» **What to produce**
Nothing belongs in the answer except the lines of the material that include "white".

» **Records to process**
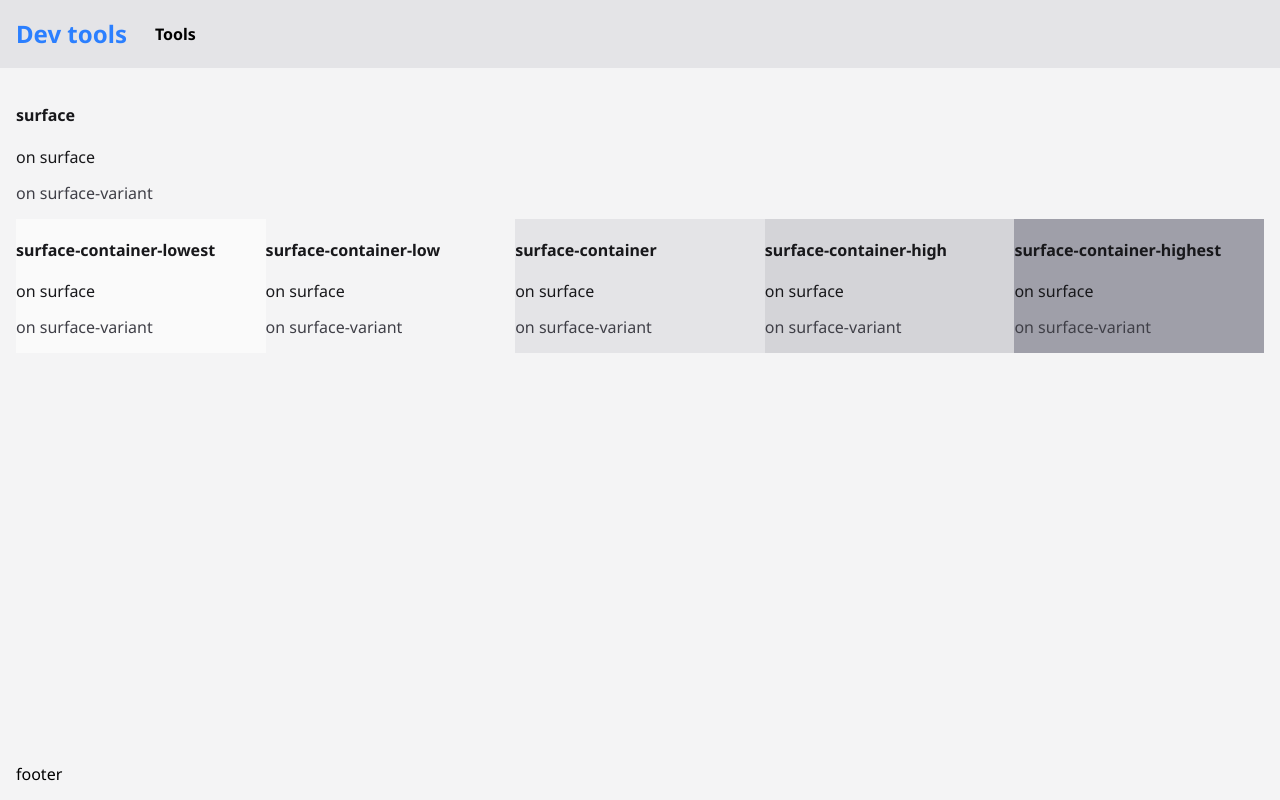
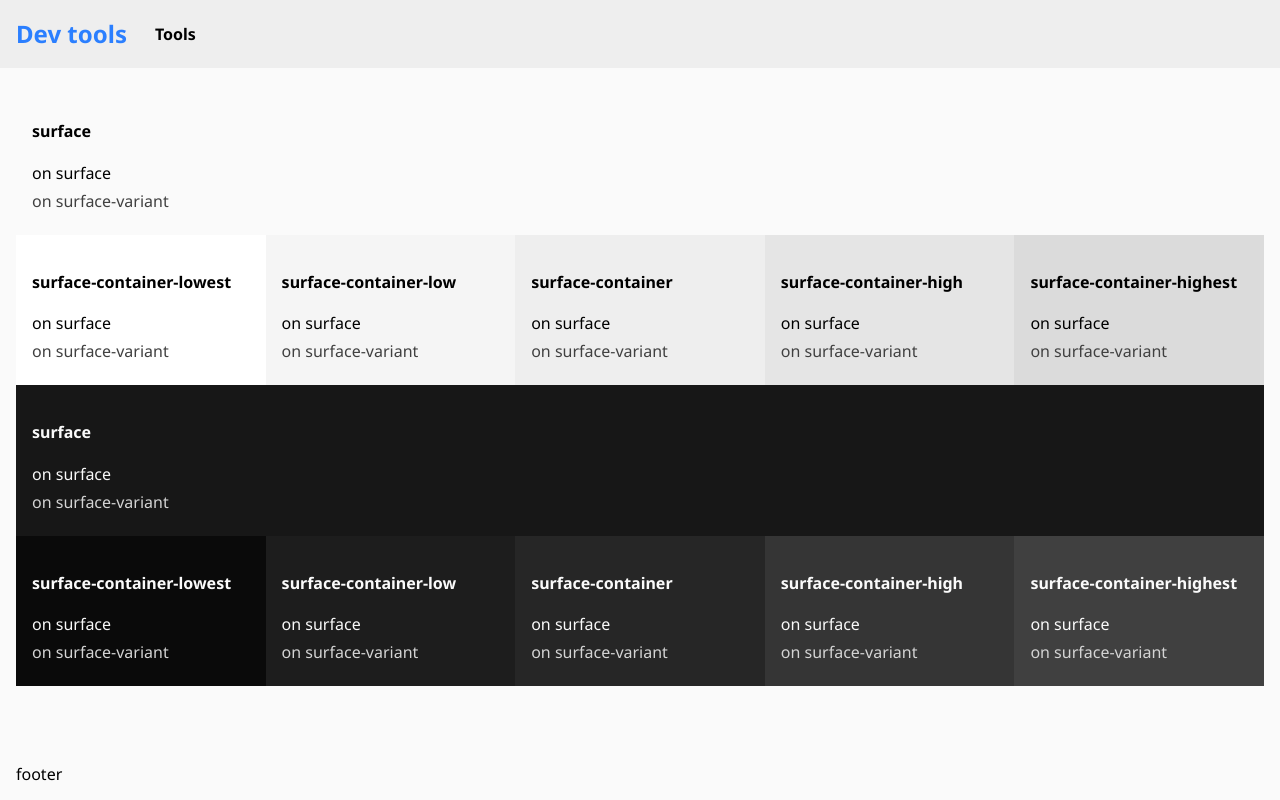
Before and after one commit to MerijnF/dev-tools, a SvelteKit app in the folder apps/web/: page /demo/theme/colors in a window 1280 px wide. Built offline with nearby package versions, Linux system fonts and the light colour scheme.

Commit message:
refined surface colors + dark mode support

```diff
--- a/apps/web/src/routes/(app)/demo/theme/colors/+page.svelte
+++ b/apps/web/src/routes/(app)/demo/theme/colors/+page.svelte
@@ -1,4 +1,37 @@
-<div class="grid">
+<div class="grid light">
+	<div class="surface">
+		<h4>surface</h4>
+		<p>on surface</p>
+		<p class="on-surface-variant">on surface-variant</p>
+	</div>
+
+	<div class="surface-container-lowest">
+		<h4>surface-container-lowest</h4>
+		<p>on surface</p>
+		<p class="on-surface-variant">on surface-variant</p>
+	</div>
+	<div class="surface-container-low">
+		<h4>surface-container-low</h4>
+		<p>on surface</p>
+		<p class="on-surface-variant">on surface-variant</p>
+	</div>
+	<div class="surface-container">
+		<h4>surface-container</h4>
+		<p>on surface</p>
+		<p class="on-surface-variant">on surface-variant</p>
+	</div>
+	<div class="surface-container-high">
+		<h4>surface-container-high</h4>
+		<p>on surface</p>
+		<p class="on-surface-variant">on surface-variant</p>
+	</div>
+	<div class="surface-container-highest">
+		<h4>surface-container-highest</h4>
+		<p>on surface</p>
+		<p class="on-surface-variant">on surface-variant</p>
+	</div>
+</div>
+<div class="grid dark">
 	<div class="surface">
 		<h4>surface</h4>
 		<p>on surface</p>
@@ -33,6 +66,13 @@
 </div>
 
 <style>
+	.light {
+		color-scheme: light;
+	}
+	.dark {
+		color-scheme: dark;
+	}
+
 	.on-surface-variant {
 		color: var(--color-on-surface-variant);
 	}
@@ -40,6 +80,12 @@
 	.grid {
 		display: grid;
 		grid-template-columns: repeat(5, 1fr);
+		div {
+			padding: var(--size-4);
+			p {
+				margin: var(--size-2) 0;
+			}
+		}
 	}
 
 	.surface {
--- a/apps/web/src/styles/colors.css
+++ b/apps/web/src/styles/colors.css
@@ -186,61 +186,21 @@
 	--color-rose-800: oklch(0.455 0.188 13.697);
 	--color-rose-900: oklch(0.41 0.159 10.272);
 	--color-rose-950: oklch(0.271 0.105 12.094);
-	--color-slate-50: oklch(0.984 0.003 247.858);
-	--color-slate-100: oklch(0.968 0.007 247.896);
-	--color-slate-200: oklch(0.929 0.013 255.508);
-	--color-slate-300: oklch(0.869 0.022 252.894);
-	--color-slate-400: oklch(0.704 0.04 256.788);
-	--color-slate-500: oklch(0.554 0.046 257.417);
-	--color-slate-600: oklch(0.446 0.043 257.281);
-	--color-slate-700: oklch(0.372 0.044 257.287);
-	--color-slate-800: oklch(0.279 0.041 260.031);
-	--color-slate-900: oklch(0.208 0.042 265.755);
-	--color-slate-950: oklch(0.129 0.042 264.695);
-	--color-gray-50: oklch(0.985 0.002 247.839);
-	--color-gray-100: oklch(0.967 0.003 264.542);
-	--color-gray-200: oklch(0.928 0.006 264.531);
-	--color-gray-300: oklch(0.872 0.01 258.338);
-	--color-gray-400: oklch(0.707 0.022 261.325);
-	--color-gray-500: oklch(0.551 0.027 264.364);
-	--color-gray-600: oklch(0.446 0.03 256.802);
-	--color-gray-700: oklch(0.373 0.034 259.733);
-	--color-gray-800: oklch(0.278 0.033 256.848);
-	--color-gray-900: oklch(0.21 0.034 264.665);
-	--color-gray-950: oklch(0.13 0.028 261.692);
-	--color-zinc-50: oklch(0.985 0 0);
-	--color-zinc-100: oklch(0.967 0.001 286.375);
-	--color-zinc-200: oklch(0.92 0.004 286.32);
-	--color-zinc-300: oklch(0.871 0.006 286.286);
-	--color-zinc-400: oklch(0.705 0.015 286.067);
-	--color-zinc-500: oklch(0.552 0.016 285.938);
-	--color-zinc-600: oklch(0.442 0.017 285.786);
-	--color-zinc-700: oklch(0.37 0.013 285.805);
-	--color-zinc-800: oklch(0.274 0.006 286.033);
-	--color-zinc-900: oklch(0.21 0.006 285.885);
-	--color-zinc-950: oklch(0.141 0.005 285.823);
 	--color-neutral-50: oklch(0.985 0 0);
 	--color-neutral-100: oklch(0.97 0 0);
+	--color-neutral-150: oklch(0.95 0 0);
 	--color-neutral-200: oklch(0.922 0 0);
+	--color-neutral-250: oklch(0.89 0 0);
 	--color-neutral-300: oklch(0.87 0 0);
 	--color-neutral-400: oklch(0.708 0 0);
 	--color-neutral-500: oklch(0.556 0 0);
 	--color-neutral-600: oklch(0.439 0 0);
 	--color-neutral-700: oklch(0.371 0 0);
+	--color-neutral-750: oklch(0.33 0 0);
 	--color-neutral-800: oklch(0.269 0 0);
+	--color-neutral-850: oklch(0.23 0 0);
 	--color-neutral-900: oklch(0.205 0 0);
 	--color-neutral-950: oklch(0.145 0 0);
-	--color-stone-50: oklch(0.985 0.001 106.423);
-	--color-stone-100: oklch(0.97 0.001 106.424);
-	--color-stone-200: oklch(0.923 0.003 48.717);
-	--color-stone-300: oklch(0.869 0.005 56.366);
-	--color-stone-400: oklch(0.709 0.01 56.259);
-	--color-stone-500: oklch(0.553 0.013 58.071);
-	--color-stone-600: oklch(0.444 0.011 73.639);
-	--color-stone-700: oklch(0.374 0.01 67.558);
-	--color-stone-800: oklch(0.268 0.007 34.298);
-	--color-stone-900: oklch(0.216 0.006 56.043);
-	--color-stone-950: oklch(0.147 0.004 49.25);
 	--color-black: #000;
 	--color-white: #fff;
 }
--- a/apps/web/src/styles/theme.css
+++ b/apps/web/src/styles/theme.css
@@ -3,14 +3,50 @@
 @import './colors.css';
 
 :root {
-	--color-surface: var(--color-zinc-100);
-	--color-surface-container-lowest: var(--color-zinc-50);
-	--color-surface-container-low: var(--color-zinc-100);
-	--color-surface-container: var(--color-zinc-200);
-	--color-surface-container-high: var(--color-zinc-300);
-	--color-surface-container-highest: var(--color-zinc-400);
-	--color-on-surface: var(--color-zinc-900);
-	--color-on-surface-variant: var(--color-zinc-700);
+	--color-light-surface: var(--color-neutral-50);
+	--color-light-surface-container-lowest: var(--color-white);
+	--color-light-surface-container-low: var(--color-neutral-100);
+	--color-light-surface-container: var(--color-neutral-150);
+	--color-light-surface-container-high: var(--color-neutral-200);
+	--color-light-surface-container-highest: var(--color-neutral-250);
+	--color-light-on-surface: var(--color-black);
+	--color-light-on-surface-variant: var(--color-neutral-700);
+
+	--color-dark-surface: var(--color-neutral-900);
+	--color-dark-surface-container-lowest: var(--color-neutral-950);
+	--color-dark-surface-container-low: var(--color-neutral-850);
+	--color-dark-surface-container: var(--color-neutral-800);
+	--color-dark-surface-container-high: var(--color-neutral-750);
+	--color-dark-surface-container-highest: var(--color-neutral-700);
+	--color-dark-on-surface: var(--color-neutral-50);
+	--color-dark-on-surface-variant: var(--color-neutral-300);
+
+	--color-surface: light-dark(var(--color-light-surface), var(--color-dark-surface));
+	--color-surface-container-lowest: light-dark(
+		var(--color-light-surface-container-lowest),
+		var(--color-dark-surface-container-lowest)
+	);
+	--color-surface-container-low: light-dark(
+		var(--color-light-surface-container-low),
+		var(--color-dark-surface-container-low)
+	);
+	--color-surface-container: light-dark(
+		var(--color-light-surface-container),
+		var(--color-dark-surface-container)
+	);
+	--color-surface-container-high: light-dark(
+		var(--color-light-surface-container-high),
+		var(--color-dark-surface-container-high)
+	);
+	--color-surface-container-highest: light-dark(
+		var(--color-light-surface-container-highest),
+		var(--color-dark-surface-container-highest)
+	);
+	--color-on-surface: light-dark(var(--color-light-on-surface), var(--color-dark-on-surface));
+	--color-on-surface-variant: light-dark(
+		var(--color-light-on-surface-variant),
+		var(--color-dark-on-surface-variant)
+	);
 
 	--color-primary: var(--color-blue-500);
 
@@ -39,10 +75,12 @@
 
 	font-size: 16px;
 	font-family: 'Noto Sans', system-ui, sans-serif;
+	color-scheme: light dark;
 }
 
 body {
 	background-color: var(--color-surface);
+	color: var(--color-on-surface);
 	margin: 0;
 	line-height: var(--line-height);
 }
```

» **Output**
 	--color-white: #fff;
+	--color-light-surface-container-lowest: var(--color-white);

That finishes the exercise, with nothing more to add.